Not only government agencies, but also the Democratic Congress—along with some Republicans—passed a number of laws that have shifted the economic policy of the nation. Biden is fond of saying that he doesn’t believe in trickle-down economics and that he intends to build the economy from the bottom up and the middle out. New numbers suggest the policies of the past two years are doing just that.
The December jobs report from the Bureau of Labor Statistics showed that job growth continues strong. The country added 223,000 jobs in December, and the unemployment rate went down slightly to 3.5 percent. The last two years of job growth are the strongest on record, and the country has recovered all the jobs lost during the pandemic. According to the White House, 10.7 million jobs were created and a record 10.5 million small businesses’ applications were filed in the past two years.
On Monday the Wall Street Journal reported that median weekly earnings rose 7.4% last year, slightly faster than inflation. For Black Americans employed full time, the median rise was 11.3% over 2021. A median Hispanic or Latino worker’s income saw a 4.8% raise, to $837 a week. Young workers, between 16 and 24, saw their weekly income rise more than 10%. Also seeing close to a 10% weekly rise were those in the bottom tenth of wage earners, those making about $570 a week. The day after the Wall Street Journal’s roundup, Walmart, which employs 1.7 million people in the U.S., announced it would raise its minimum wage to $14 an hour, up from $12.
Democrats promised that the CHIPS and Science Act would bring “good paying” jobs to those without college degrees by investing in high-tech manufacturing. A study by the Brookings Institution out yesterday notes that the act has already attracted multibillion-dollar private investments in New York, Indiana, and Ohio and that two thirds of the jobs they will produce are accessible to those without college degrees. Those jobs do, in fact, pay better than most of those available for those without college degrees, although Brookings urged better investment in training programs to make workers ready for those jobs.
The Inflation Reduction Act gave Medicare the power to negotiate drug prices with pharmaceutical companies and capped the cost of insulin for those on Medicare at $35 a month (Republicans blocked an attempt to make that cap available for those not on Medicare). It made hearing aids available over the counter, making them dramatically cheaper, and it also expanded subsidies for the Affordable Care Act. Today the Department of Health and Human Services announced that a record number of Americans enrolled in the ACA in the last open enrollment period: 16.3 million people.

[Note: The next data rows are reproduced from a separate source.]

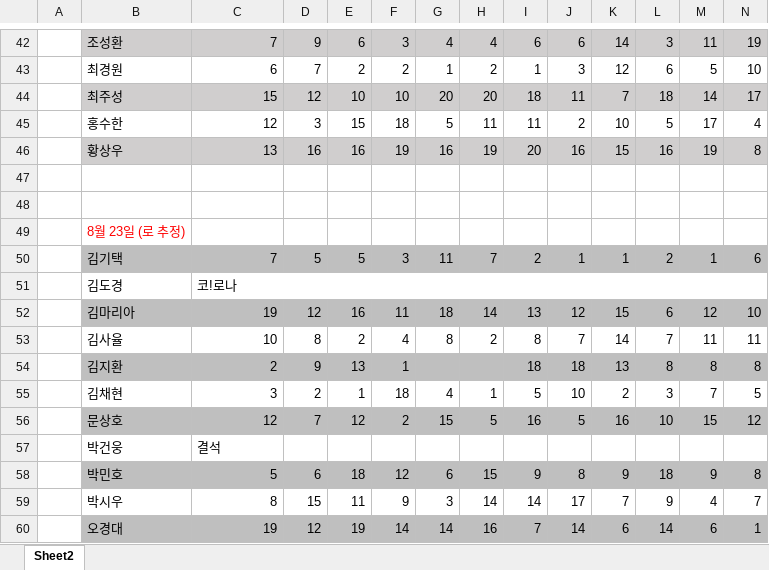
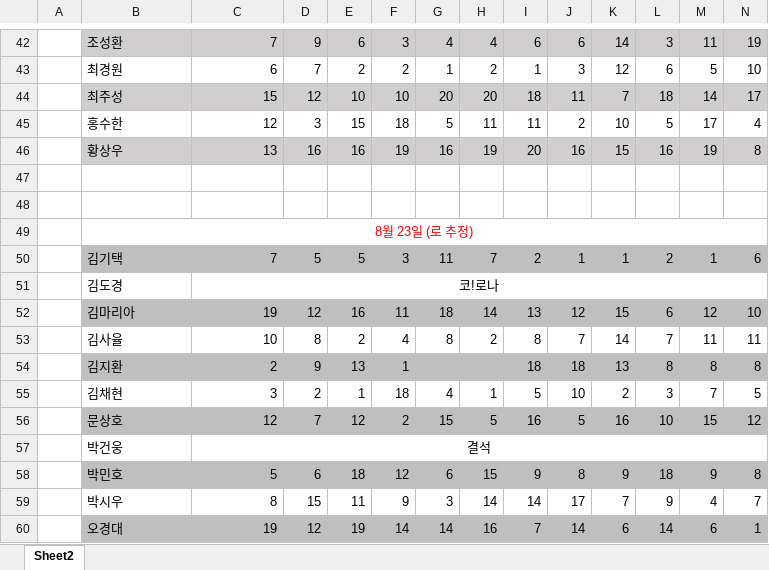
Before and after one commit to mTE3000/-, an Excel workbook: 프로그래밍 수행평가.xlsx, sheet Sheet2, drawn as a sheet; only a part is shown, gaps mark what is left out; values as stored, in another font and other column widths than the file's, no borders; the diff names each change by its address in the sheet, - before the commit and + after, or states it on an @@ line.

Commit message:
Add files via upload

```diff
--- a/프로그래밍 수행평가.xlsx (sheet Sheet2)
+++ b/프로그래밍 수행평가.xlsx (sheet Sheet2)
-B49 alignment: left
+B49 alignment: center
+B49:N49 merged
-C51 alignment: left
+C51 alignment: center
-C57 alignment: left
+C57 alignment: center
+C57:N57 merged
```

Greg Sargent of the Washington Post notes that much of the investment from these laws is going to Republican-dominated states even though their Republican lawmakers opposed the laws and voted against them. The clean energy investments of the Inflation Reduction Act are going largely to those states, bringing with them additional private investment. A solar panel factory is expanding into Greene’s own district despite her vocal opposition both to alternative energy and to the Inflation Reduction Act.

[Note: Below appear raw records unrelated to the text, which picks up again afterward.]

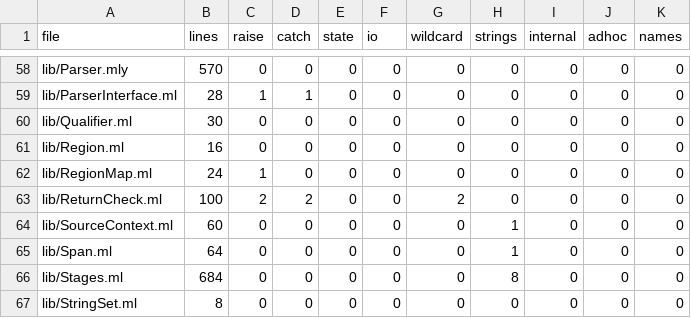
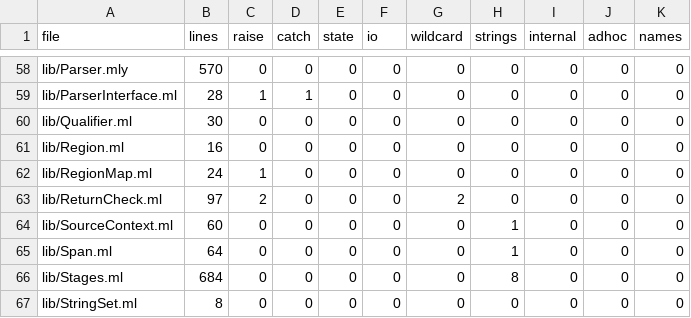
Before and after one commit to seiei-sogen/zustral, a TSV file: tools/refactoring/expected/metrics.tsv, drawn as a sheet; only a part is shown, gaps mark what is left out.

```diff
--- a/tools/refactoring/expected/metrics.tsv
+++ b/tools/refactoring/expected/metrics.tsv
@@ -62,3 +62,3 @@ lib/Region.ml	16	0	0	0	0	0	0	0	0	0
 lib/RegionMap.ml	24	1	0	0	0	0	0	0	0	0
-lib/ReturnCheck.ml	100	2	2	0	0	2	0	0	0	0
+lib/ReturnCheck.ml	97	2	0	0	0	2	0	0	0	0
 lib/SourceContext.ml	60	0	0	0	0	0	1	0	0	0
```
Also changed, not shown: 3 other files.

For 40 years the Republican Party offered a vision of America as a land of hyperindividualism, in which any government intervention in the economy was seen hampering the accumulation of wealth and thus as an attack on individual liberty. The government stopped working for ordinary Americans, and perhaps not surprisingly, many of them have stopped supporting it. Biden refused to engage with the Republicans on the terms of their cultural wars and has instead reclaimed the idea that government can actually work for the good of all by keeping the economic playing field level for everyone.
Biden and members of his administration are taking to the road to tout their successes to the country, especially to those places most skeptical of the government. If they can bring the Republican base around to support their economic policies, they will have realigned the nation as profoundly as did FDR and Theodore Roosevelt before them.